Most studies of how policy makers and leaders use research in their work rely largely on self-report via surveys or interviews. There are clear limitations with relying on only these approaches. When pressure exists to use research, respondents may be more likely to over-report research use on surveys and interviews. Surveys and interviews elicit retrospective accounts, producing reports smoothed by the passage of time and limitations of memory. They can fail to capture what we know is an interactive process, one that unfolds over time and involves multiple actors across an organization.
To better understand the role of research in school and district decision making, NCRPP is developing a new observation protocol. In this post, we share three key ideas that inform our design of the protocol and discuss some of the key challenges we’re facing as we develop and test this tool.
Key Idea #1: Decisions “Accrete” Over Time, Across Settings
It’s surprisingly hard to identify a single point in time when an educational leader or group “makes a decision.” As Carol Weiss once wrote, decisions accrete. That is, they emerge through a series of conversations and meetings with different groups of people over time and across settings.
Design implications: Because decisions accrete over time, an observation protocol should allow investigators to develop evidence of research use from multiple observations of school or district meetings, not just one. In addition, even when they attend many meetings, outside observers are likely to miss important information that insiders have about what’s going on in those meetings. In the next phase of tool development, we plan to pair observations with interviews, in order to locate a given meeting within a larger “issue trajectory” that district leaders are discussing.
Key Idea #2: Research is One Form of Evidence Among Many
NCRPP is focused primarily how educators engage research evidence in their work, but we know there are other kinds of evidence that figure prominently in educational decision-making and deliberation, like personal anecdotes, data, what’s “typical,” or what’s mandated by other district policies. In district debates and discussions, reasons given may be endorsed, challenged, or enriched for a given decision.
Design implications: As we observe when and how research is brought up, we will attend to other kinds of evidence that people name and find persuasive. We need to track research as part of the “reason giving” at the core of debate in policy contexts. Within the give and take of deliberation, we will focus on how research figures into the reasons that participants give for claims they make about issues districts are facing and the kinds of solutions districts should pursue.
Key Idea #3: Interaction Dynamics Matter
Observational methods are particularly valuable for understanding the interaction dynamics and the flow of talk that happens when people deliberate. The dynamics of meetings shift based on who’s at the table, what’s on the table for debate, the unspoken norms and rules of engagement, and the structures or routines in place. These dynamics can shape the meaning and interpretation of research and the role that it plays in a debate.
Design implications: As we observe meetings, we will identify key dimensions of the setting that could influence people’s interactions. These include the meeting format and setting, the topic of the debate, the participants and their roles, and the function of certain routines or structures.
Challenges and the Future of our Work
We face several design challenges in our work to create a useful observation protocol.

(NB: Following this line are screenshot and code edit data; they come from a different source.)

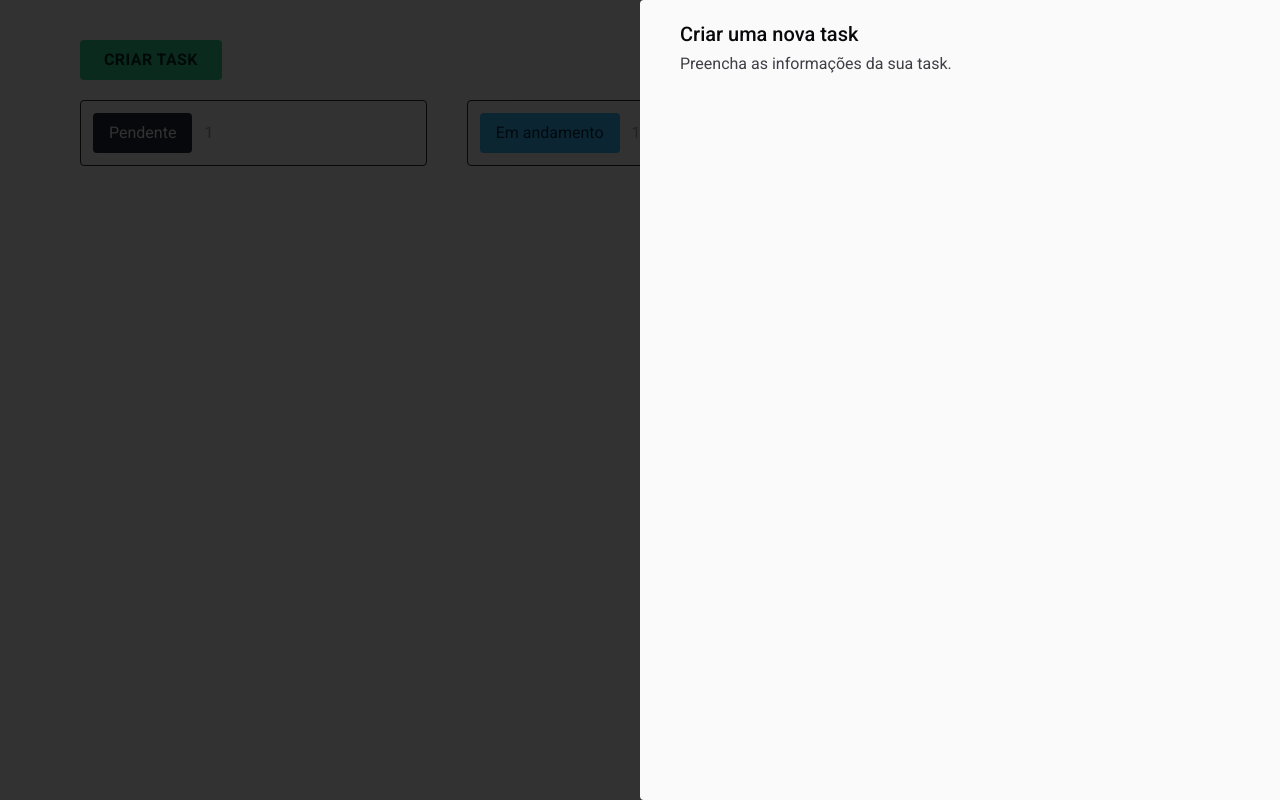
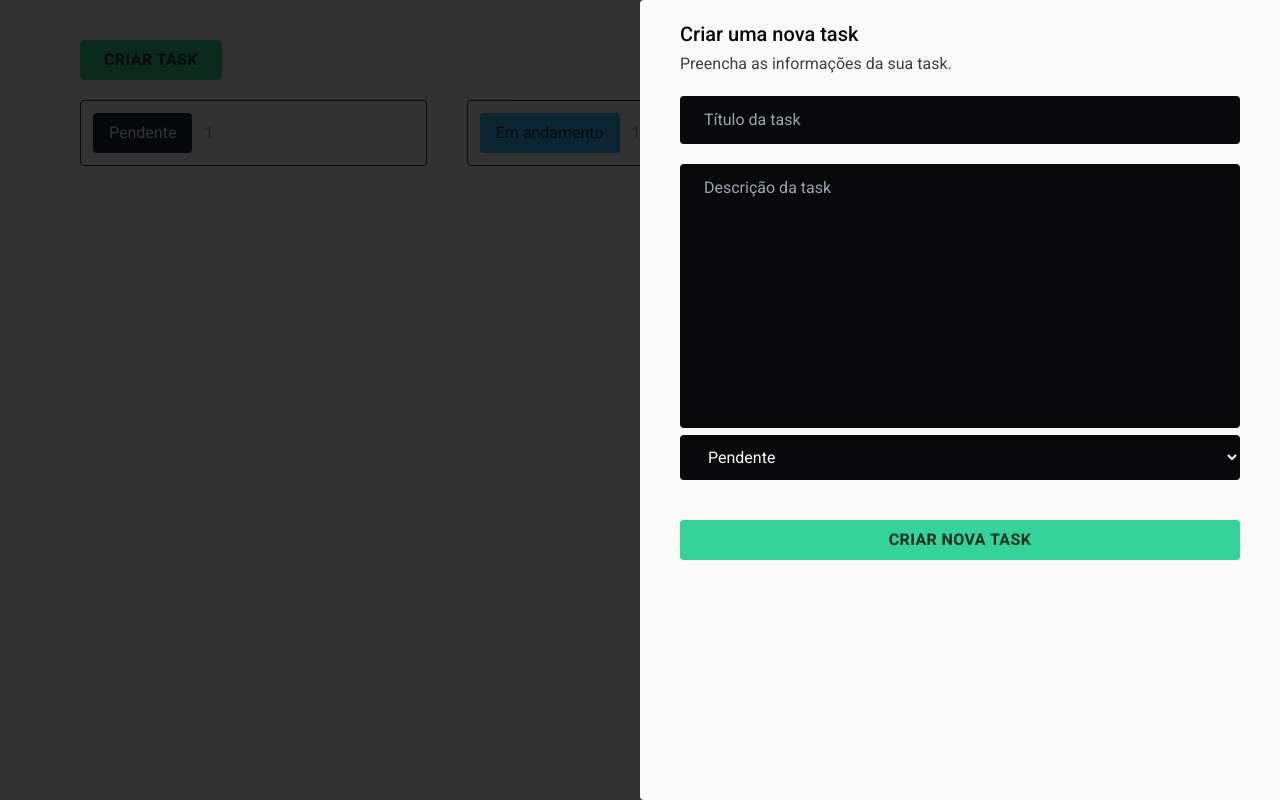
Before and after one commit to ighor-next/challenge, a Next.js app: page / in a window 1280 px wide. Both pictures are taken after a click on the button "CRIAR TASK". Built offline with nearby package versions, Linux system fonts and the light colour scheme.

Commit message:
:sparkles: feat(components/AddNewtaskButton): Integrado TaskManagerModal para criação de novas tasks.

```diff
--- a/src/components/AddNewtaskButton.tsx
+++ b/src/components/AddNewtaskButton.tsx
@@ -2,6 +2,7 @@
 
 import useTasksStore from "@/store/TasksStore";
 import React from "react";
+import TaskManagerModal from "./TaskManagerModal";
 
 export default function AddNewtaskButton() {
   const { setModal } = useTasksStore();
@@ -10,6 +11,7 @@ export default function AddNewtaskButton() {
     setModal({
       title: "Criar uma nova task",
       description: "Preencha as informações da sua task.",
+      subcomponent: <TaskManagerModal />,
     });
   }, [setModal]);
 
--- /dev/null
+++ b/src/components/TaskManagerModal.tsx
@@ -0,0 +1,48 @@
+import React from "react";
+
+type Props = {
+  title?: string;
+  description?: string;
+  status?: "not started" | "in progress" | "done";
+};
+
+export default function TaskManagerModal({
+  title: titleDef = "",
+  description: descriptionDef = "",
+  status: statusDef = "not started",
+}: Props) {
+  const [title, setTitle] = React.useState(titleDef);
+  const [description, setDescription] = React.useState(descriptionDef);
+  const [status, setStatus] = React.useState(statusDef);
+
+  return (
+    <div>
+      <input
+        type="text"
+        placeholder="Título da task"
+        value={title}
+        onChange={(e) => setTitle(e.target.value)}
+        className="w-full outline-none bg-zinc-950 rounded text-zinc-50 py-3 px-6"
+      />
+      <textarea
+        className="w-full outline-none bg-zinc-950 rounded text-zinc-50 py-3 px-6 mt-5 resize-none"
+        rows={10}
+        placeholder="Descrição da task"
+        value={description}
+        onChange={(e) => setDescription(e.target.value)}
+      />
+      <select
+        className="w-full outline-none bg-zinc-950 rounded text-zinc-50 py-3 px-6"
+        value={status}
+        onChange={(e) => setStatus(e.target.value as "not started" | "in progress" | "done")}
+      >
+        <option value="not started">Pendente</option>
+        <option value="in progress">Em andamento</option>
+        <option value="done">Feito</option>
+      </select>
+      <button className="outline-none bg-emerald-400 text-emerald-950 px-6 py-3 rounded mb-5 leading-none font-semibold tracking-wide uppercase small-caps mt-10 w-full transition-colors duration-200 hover:bg-emerald-500">
+        Criar nova task
+      </button>
+    </div>
+  );
+}
```
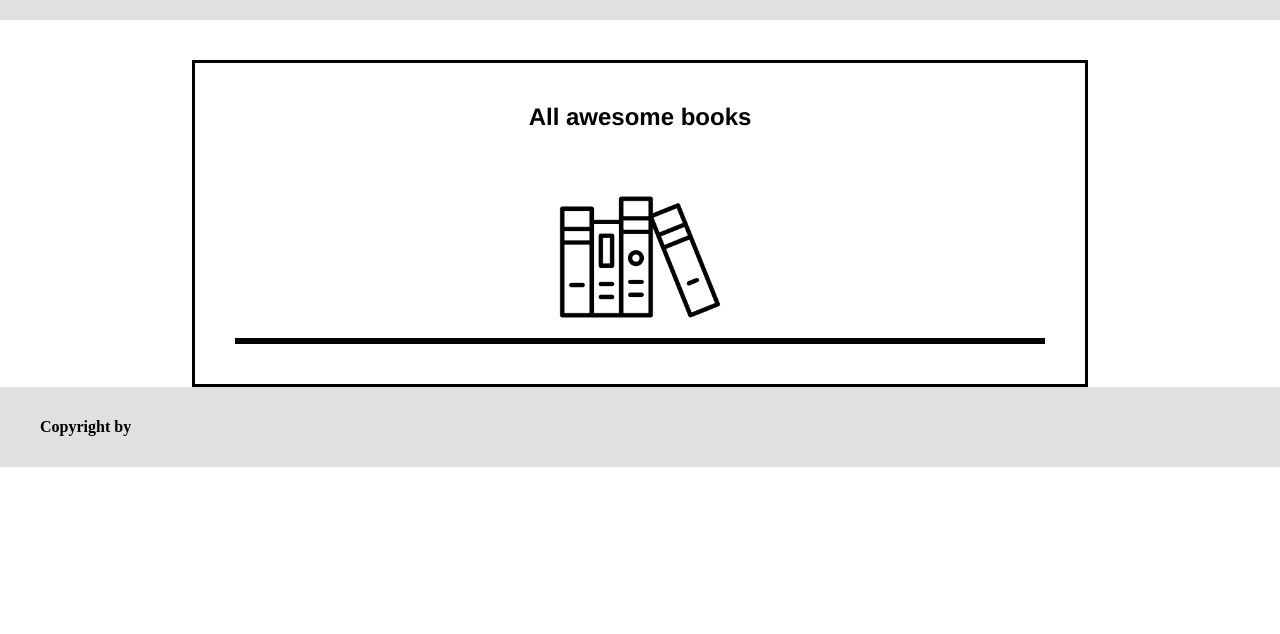
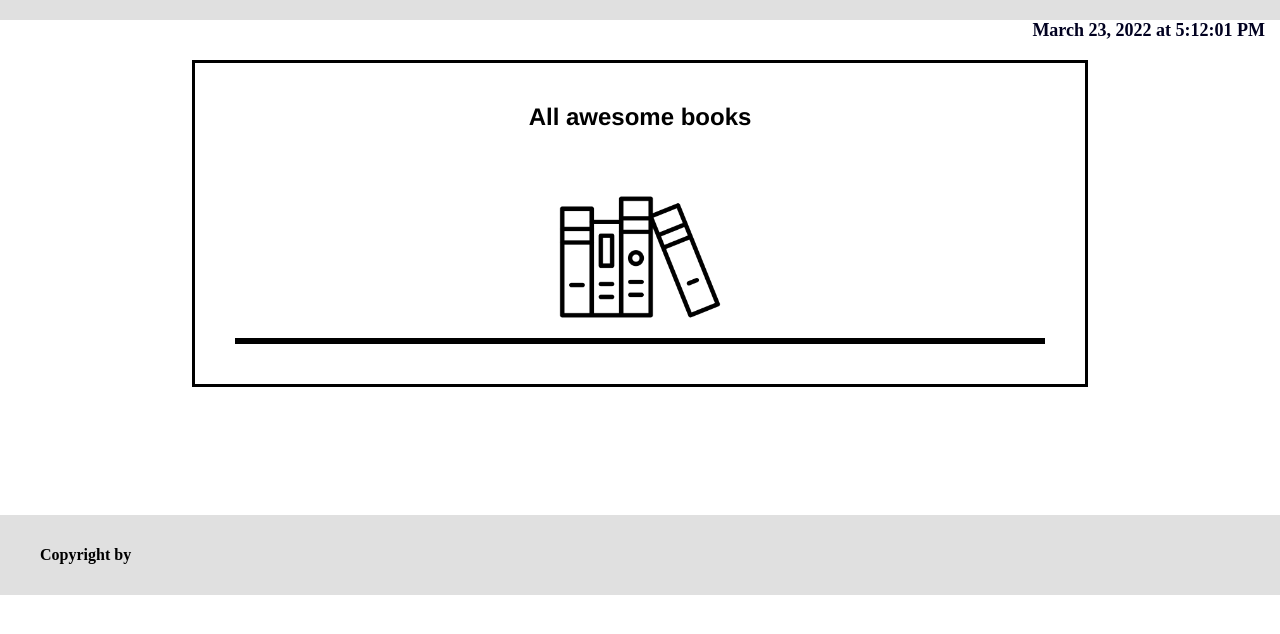
Before and after one commit to AnicetFantomas/Awesome_Books, a website with bundled scripts: page index.html in a window 1280 px wide. Shown: the part 60-694 px from the top of the page. Built offline with nearby package versions, Linux system fonts and the light colour scheme.

Commit message:
Show date and time at top right corner

```diff
--- a/index.html
+++ b/index.html
@@ -21,6 +21,7 @@
         </nav>
     </header>
     <main>
+        <span class="date">Date:</span>
 
         <section id="book-list-content" class="wrapper">
             <h1>All awesome books</h1>
--- a/main.js
+++ b/main.js
@@ -4,7 +4,7 @@ const titleInput = document.querySelector('#title');
 const AuthorInput = document.querySelector('#author');
 const getForm = document.querySelector('#books-form');
 
-//---- links for single page app -------------
+// ---- links for single page app -------------
 
 const listLink = document.querySelector('#list');
 const addNewLink = document.querySelector('#add-new');
@@ -12,7 +12,7 @@ const contactUsLink = document.querySelector('#contact');
 const notificationMessage = document.querySelector('#message');
 const wrapperSections = document.querySelectorAll('.wrapper');
 
-//--------- Single Page App function-------------------
+// --------- Single Page App function-------------------
 
 listLink.addEventListener('click', () => {
   wrapperSections.forEach((section) => {
@@ -53,7 +53,6 @@ class Book {
   }
 }
 
-
 const myUiBook = new UiBook();
 getForm.addEventListener('submit', (event) => {
   event.preventDefault();
@@ -81,5 +80,12 @@ if (bookObjects !== null) {
   bookObjects.forEach((book) => myUiBook.addBook(book));
 }
 
+const o = new Intl.DateTimeFormat('en', {
+  timeStyle: 'medium',
+  dateStyle: 'long',
+});
+const datestring = o.format(Date.now());
+
+document.querySelector('.date').textContent = datestring;
 // we have parse the items from localstorage to JSON js objects
 // loop thru the array and add the books on the view
--- a/style.css
+++ b/style.css
@@ -61,6 +61,8 @@ footer {
   background-color: rgb(224, 224, 224);
   padding: 0 40px;
   align-items: center;
+  position: relative;
+  bottom: 0;
 }
 
 .logo {
@@ -79,6 +81,14 @@ footer {
   padding: 40px;
   margin-top: 40px;
   height: 100%;
+}
+
+main {
+  margin-bottom: 10%;
+}
+
+.date {
+  float: right;
 }
 
 h1 {
@@ -162,7 +172,9 @@ span {
   font-weight: bold;
 }
 
-.contact-content ul, img, p{
+.contact-content ul,
+img,
+p {
   font-size: 20px;
   margin-top: 30px;
 }
```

First, we are wrestling with predicting who might use our protocol. We are discussing whether this tool is likely to be valuable to researchers in university and non-profit settings or whether district leaders might be interested in using it, as well.
Second, we’re struck by how much “local knowledge” of the district context, the leaders, and what’s at stake in debates is needed to draw valid inferences about what people are up to and about the significance of research within deliberations. When we watch video recordings of meetings, those of us with deep familiarity with the district context see entirely different things going on than do team members who have not spent time in the district. This has profound implications for what it means to measure research use through an observational protocol.
One key objective of NCRPP is to help the field develop a suite of measures for understanding the role of research within actual school and district settings. Over the next year, we will continue share the choices we make and challenges we face as we engage in this design work. Part of our goal is to be transparent as we go so that others can learn from both our process and the end product.
Thanks to Bill Penuel, Annie Allen, Jennifer Jacobs, Leah Teeter, Heather Hill, and Cynthia Pollard for their contributions to the observation protocol and feedback on this post.